      Robert Hughes 6 years ago

      Hi TajSingh, Tempeh is really a great food, and recently has become more assimilated into the mainstream. I know that in Michigan - Ann Arbor area at least - I can buy it at Meijer's!! Next time you go to your major local grocery store inquire if they have it there, you might be pleasantly surprised. Also, if you ever visit a larger city and are going back, pick some up. It will do with out refrigeration for a couple of hours. Hope this helps!

    • profile image

      TajSingh 6 years ago from United Kingdom
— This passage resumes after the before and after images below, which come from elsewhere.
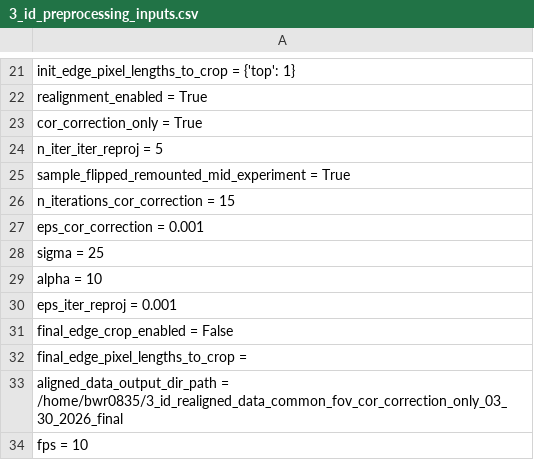
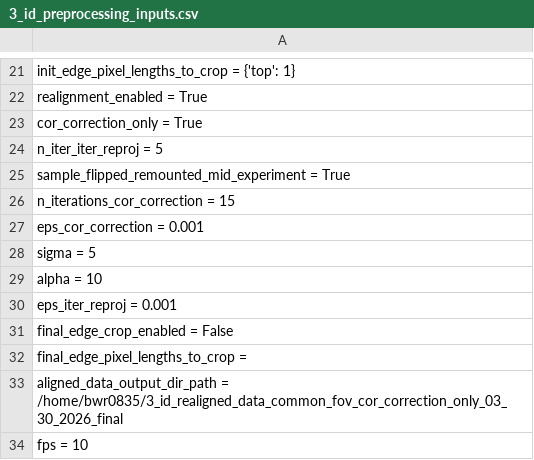
Before and after one commit to bwr0835/XRF_tomography, a CSV file: 3D/3_id_preprocessing_inputs.csv, drawn as a sheet; only a part is shown, gaps mark what is left out.

Commit message:
Update 3_id_preprocessing_inputs.csv

```diff
--- a/3D/3_id_preprocessing_inputs.csv
+++ b/3D/3_id_preprocessing_inputs.csv
@@ -27,3 +27,3 @@ n_iterations_cor_correction = 15
 eps_cor_correction = 0.001
-sigma = 25
+sigma = 5
 alpha = 10
```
      I haven't tried tempeh primarily because it's hard to come by. However, I'm really interested.